(SOURCE INFORMATION begins)

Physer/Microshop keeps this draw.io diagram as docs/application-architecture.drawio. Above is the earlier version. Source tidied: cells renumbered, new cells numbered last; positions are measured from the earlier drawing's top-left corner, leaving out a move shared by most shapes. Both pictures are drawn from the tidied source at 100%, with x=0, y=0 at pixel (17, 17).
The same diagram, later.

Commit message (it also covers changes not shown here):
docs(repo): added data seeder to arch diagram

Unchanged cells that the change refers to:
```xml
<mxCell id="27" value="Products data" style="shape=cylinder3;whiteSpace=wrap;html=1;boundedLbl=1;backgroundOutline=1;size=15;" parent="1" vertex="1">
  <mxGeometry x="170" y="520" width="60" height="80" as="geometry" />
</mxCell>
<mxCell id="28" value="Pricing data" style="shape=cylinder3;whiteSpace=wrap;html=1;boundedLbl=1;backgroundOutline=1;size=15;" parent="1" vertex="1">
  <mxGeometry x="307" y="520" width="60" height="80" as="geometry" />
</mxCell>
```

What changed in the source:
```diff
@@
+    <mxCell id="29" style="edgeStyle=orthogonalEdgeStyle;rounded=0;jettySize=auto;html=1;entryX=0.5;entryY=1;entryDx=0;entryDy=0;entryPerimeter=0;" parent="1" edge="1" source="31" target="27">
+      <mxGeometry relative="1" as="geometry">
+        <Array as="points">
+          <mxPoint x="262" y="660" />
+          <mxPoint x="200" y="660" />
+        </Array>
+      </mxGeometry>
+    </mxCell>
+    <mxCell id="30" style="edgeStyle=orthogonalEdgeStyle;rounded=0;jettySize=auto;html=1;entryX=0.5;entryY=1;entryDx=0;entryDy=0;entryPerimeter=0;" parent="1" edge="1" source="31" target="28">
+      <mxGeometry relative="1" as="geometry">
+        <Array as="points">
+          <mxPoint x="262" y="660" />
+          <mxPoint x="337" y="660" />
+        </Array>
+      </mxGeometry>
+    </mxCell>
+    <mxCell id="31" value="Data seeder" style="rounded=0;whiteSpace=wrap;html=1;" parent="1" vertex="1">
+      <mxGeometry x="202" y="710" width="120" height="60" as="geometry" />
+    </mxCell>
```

(SOURCE INFORMATION ends)

All of the material is to be given again exactly.

Physer/Microshop keeps this draw.io diagram as docs/application-architecture.drawio. Above is the earlier version. Source tidied: cells renumbered, new cells numbered last; positions are measured from the earlier drawing's top-left corner, leaving out a move shared by most shapes. Both pictures are drawn from the tidied source at 100%, with x=0, y=0 at pixel (17, 17).
The same diagram, later.

Commit message (it also covers changes not shown here):
docs(repo): added data seeder to arch diagram

Unchanged cells that the change refers to:
```xml
<mxCell id="27" value="Products data" style="shape=cylinder3;whiteSpace=wrap;html=1;boundedLbl=1;backgroundOutline=1;size=15;" parent="1" vertex="1">
  <mxGeometry x="170" y="520" width="60" height="80" as="geometry" />
</mxCell>
<mxCell id="28" value="Pricing data" style="shape=cylinder3;whiteSpace=wrap;html=1;boundedLbl=1;backgroundOutline=1;size=15;" parent="1" vertex="1">
  <mxGeometry x="307" y="520" width="60" height="80" as="geometry" />
</mxCell>
```

What changed in the source:
```diff
@@
+    <mxCell id="29" style="edgeStyle=orthogonalEdgeStyle;rounded=0;jettySize=auto;html=1;entryX=0.5;entryY=1;entryDx=0;entryDy=0;entryPerimeter=0;" parent="1" edge="1" source="31" target="27">
+      <mxGeometry relative="1" as="geometry">
+        <Array as="points">
+          <mxPoint x="262" y="660" />
+          <mxPoint x="200" y="660" />
+        </Array>
+      </mxGeometry>
+    </mxCell>
+    <mxCell id="30" style="edgeStyle=orthogonalEdgeStyle;rounded=0;jettySize=auto;html=1;entryX=0.5;entryY=1;entryDx=0;entryDy=0;entryPerimeter=0;" parent="1" edge="1" source="31" target="28">
+      <mxGeometry relative="1" as="geometry">
+        <Array as="points">
+          <mxPoint x="262" y="660" />
+          <mxPoint x="337" y="660" />
+        </Array>
+      </mxGeometry>
+    </mxCell>
+    <mxCell id="31" value="Data seeder" style="rounded=0;whiteSpace=wrap;html=1;" parent="1" vertex="1">
+      <mxGeometry x="202" y="710" width="120" height="60" as="geometry" />
+    </mxCell>
```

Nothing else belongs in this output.